Other, similar concepts you might have come across include ‘voluntary simplicity’ (choosing a way of life that optimizes control over your own life, for example by growing, rather than buying, your own food and therefore not relying on large agribusiness food companies for sustenance) and ‘downshifting’ (adopting voluntary simplicity for the long term, for example by working fewer hours, and doing and consuming less).
Whichever way your interest is drawn, these conscious shifts all amount to the same thing: a life philosophy, state of mind and being, reflective approach, and methodical process that lead to a measured, purposeful and fulfilling daily life and existence.

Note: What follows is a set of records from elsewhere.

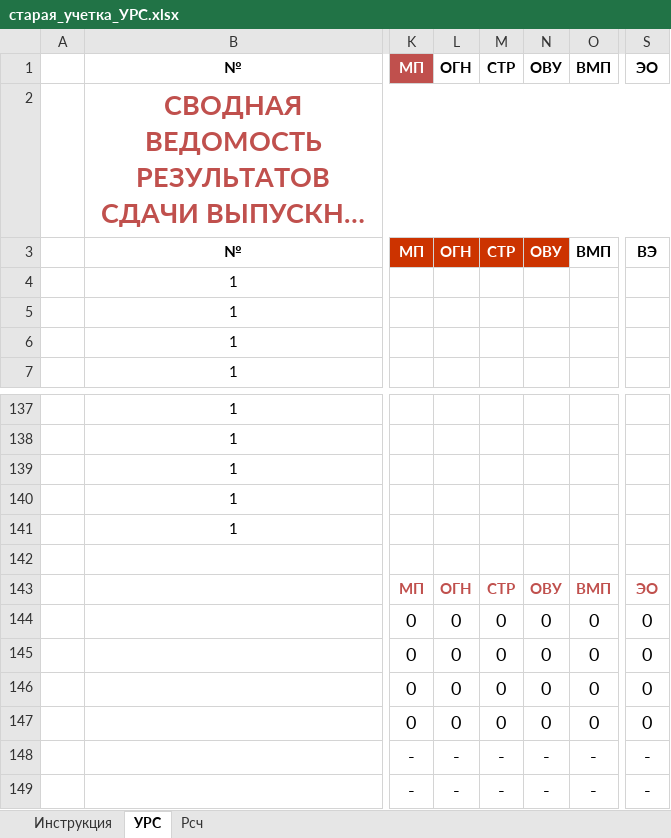
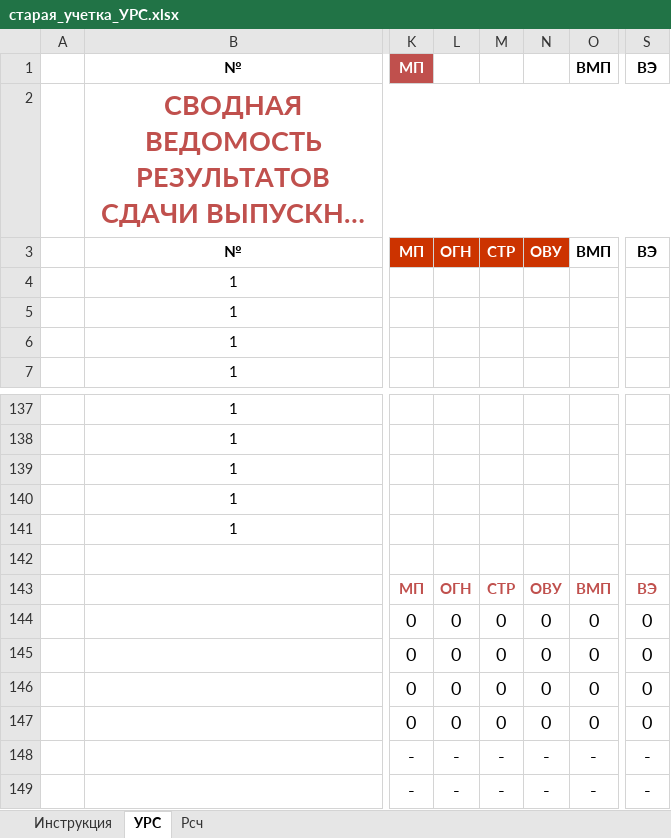
Before and after one commit to Rogach/GradeOCR, an Excel workbook: templates/старая_учетка_УРС.xlsx, sheet УРС, drawn as a sheet; only a part is shown, gaps mark what is left out; long unchanged cells end in …; values as stored, in another font and other column widths than the file's, no borders; conditional formats not drawn; the diff names each change by its address in the sheet, - before the commit and + after, or states it on an @@ line.

```diff
--- a/templates/старая_учетка_УРС.xlsx (sheet УРС)
+++ b/templates/старая_учетка_УРС.xlsx (sheet УРС)
-L1:N1 text colour: black
+L1:N1 text colour: #FFFFFF
-S1: ЭО
+S1: ВЭ
-S143: ЭО
+S143: ВЭ
```
Also changed, not shown: 1 other file.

And oh boy, modern life sure is busy. We fill our days with tasks and meetings and commutes and activities. And if we’re not actually busy, well there are things like apps and screens and to-do lists (and on, and on) to make us feel busy. Have you ever eaten your lunch at your desk, or while driving somewhere, because you don’t feel like you can take time out to savour it? Well. There you go. There’s a theory for this, too – the theory of busyness, a by-product of the digital age where the line between life and work is blurred, we’re online 24/7 and multitasking to manage it all.
If you think it might be time to try slowing down, then try this little tester. Say the word: slow. Now, say it slowly. Take a breath. Look around. Slow down. How does that feel, good? Keep it up! Here are some simple ways to begin shifting your thinking (and doing) towards a slower, more attuned pace of life.
Values are at the core of the slow movement.
The world we live in today is founded on centuries of finding a sense of value and purpose in the creation and acquisition of material goods, and in the acquisition of abstract mediums of exchange, like money, to measure wealth, and pay for things. Finding new ways to identify, find and measure value in your world will help you to shift your thinking – and living. What is there, aside from money and possessions, that is meaningful to you, and how can you increase its presence and value in your life? Time, health, nature connection, family and friends, and creative expression are all worthy examples.
There’s no one-size-fits-all approach to slow living. Slow living is just living mindfully, in whatever way that is meaningful to you. Once you’ve rethought your values, you’re ready to find and connect to your purpose. If you come to realize you value time in nature, then find a way to get more nature into your life. You might start growing your own vegetables, planning hikes, or forest bathing. If you decide you’re all about friends and family, then find ways to spend more quality time with the ones you love. And of course, you don’t have to have just one purpose. By doing less and doing it better, you can still ‘have it all’.
When we slow down, we often use fewer resources and produce less waste, both of which have a lighter impact on the Earth. In the early days of the slow food movement, a clever someone reverse-engineered SLOW as an acronym: Sustainable, Local, Organic and Whole. Cherry-picking these terms and applying them to how you go about life will help you to slow down. Living more sustainably, for example, might mean choosing to walk or ride a bike somewhere, rather than drive or take an uber. It will take longer, but leave you feeling better. Living locally might mean making a decision to only consume food that has been grown or produced in your town, or to only visit cafes you can walk to. Make it work for you.
This is an edited extract from Grounded: A Companion for Slow Living by Anna Carlile
Available now in all good bookstores and online
Click here to find your preferred online retailer